Furthermore, any reading of the New Testament could not miss the condemnation of partisanship in both the gospels and the epistles, with a plain and exclusive emphasis on the unity of the love of God in Christ. Need I say more?

Except perhaps to add that: ‘the love of power is the love of self, but the love of democracy is the love of others’.

Is there not therefore a very real question hanging over our politics, with many participants professing Christian belief, but nonetheless engaging in the pursuit of party power?

(However, a genuine democracy requires the participation of all who will love God and neighbour before self.)

Of: FORUMS and forums

There are serious gaps in the practice of our theoretical democracy, with government OF the people, BY the people, and FOR the people, (government BY the people being perhaps of foremost importance, because without that, the OF and the FOR are compromised). Thus, the deficiency in government BY the people means that government OF and FOR the people just cannot happen, because of the conflicting pressures of ungoverned interests.

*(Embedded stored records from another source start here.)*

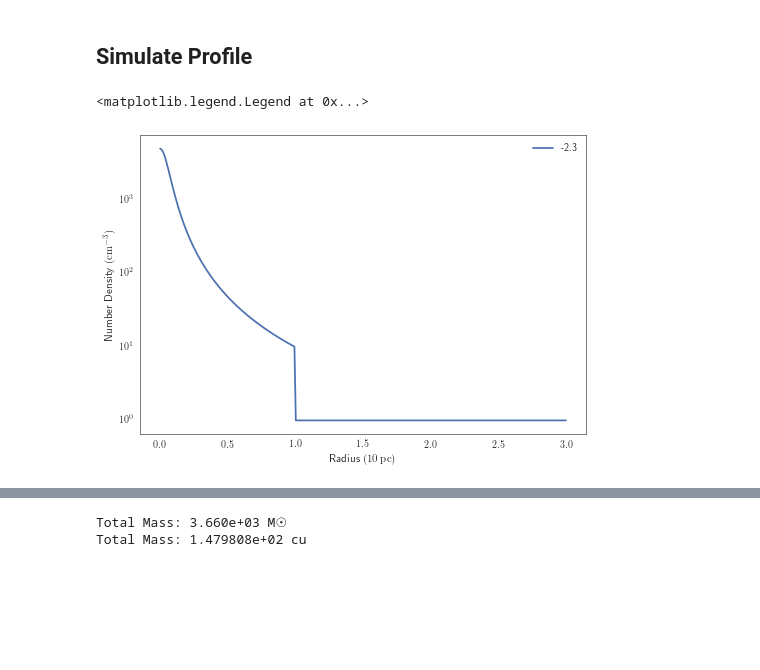
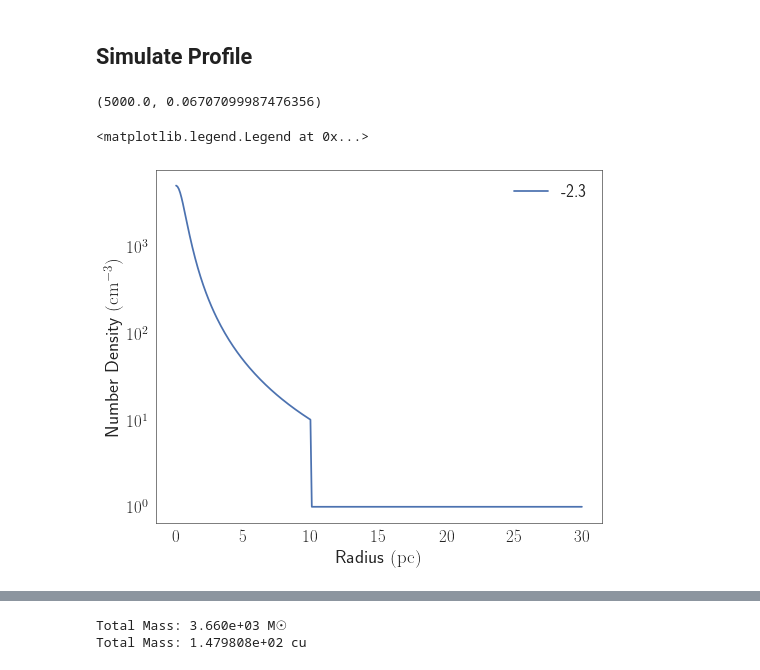
Before and after one commit to Mixpap/MasterThesis, a Jupyter notebook: Notebooks/Density Profile.ipynb, the cells around one changed output, grey strips where cells are left out. Drawn from its saved outputs; the diff is of its cells as text; code cells hidden in the pictures; blank space fills up the shorter version.

```diff
--- a/Notebooks/Density Profile.ipynb
+++ b/Notebooks/Density Profile.ipynb
@@ -15,7 +15,7 @@ from matplotlib.animation import FuncAnimation,FFMpegWriter
 from matplotlib import rc,rcParams
 from scipy.integrate import quad
 rc('text', usetex=True)
-rcParams['figure.figsize'] = (15., 6.0)
+rcParams['figure.figsize'] = (8, 6.5)
 rcParams['ytick.labelsize'],rcParams['xtick.labelsize'] = 17.,17.
 rcParams['axes.labelsize']=19.
 rcParams['legend.fontsize']=17.
@@ -167,10 +207,16 @@ def mass(r,sm=False):
+# %%
+A/B,B**(1/a)
+# %% [output]
+(5000.0, 0.06707099987476356)
 # %%
 r=np.linspace(-2,3,500)
 plt.ylabel('Number Density $(\si{cm^{-3}})$')
-plt.xlabel('Radius $(\SI{10}{pc})$')
+plt.xlabel('Radius $(\si{pc})$')
 plt.yscale('log')
-plt.plot(r,rho(r),label=-2.3)
+plt.plot(r*10.,rho(r),label=-2.3)
+#plt.plot(r*10.,10./r**(2.3),label=-2.3)
+#plt.vlines(0.07,1e2,1e5,linewidth=0.5)
 plt.legend()
 # %% [output]
 <matplotlib.legend.Legend at 0x...>
-[figure, old version]
+[figure, new version]
```
Also changed, not shown: parts of 18 cells of this notebook, 31 other files.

So, what do we do? The reason for democracy’s failure is the absence of realistic forums, for which FORUMS miss the points completely – and perhaps also deliberately.

A few days ago our local member completed a run of FORUMS in the community, in which influential groups were able to put their case with the local member presiding. But it was about their needs and his ability to help, if they voted for him! The last, with the leader of the opposition speaking, was confined in numbers to a limited number who had paid a fee for their place. Whether political donations were sought in addition – ‘cash for influence’ I do not know, but wonder!

These ‘forums’ were not convened with free access for dissidents in mind and cannot in any sense be seen as facilitating a process of government BY the people. They represented a continuation of the political disease of party politics. So, what is the solution?

The elimination of this disease depends entirely on removal of its root cause – the system of all members voting openly in our parliaments which enables and supports the venal party system.

A change to a secret ballot for all decisions in parliament is all that is required to change the representation of all members from party to independent.

Clearly, all the members would then be obliged to run free forums regularly in each electorate, soon becoming loyal supporters of constituents’ views in their forums’ free exchange of ideas about the process of government. They will quickly establish an ongoing rapport with the people, forming a vital link between people and parliament which would soon reconstitute government as government BY the people. A true government OF the people and FOR the people is thus assured as well. Can anyone dispute the validity of this claim?

Your view is welcome -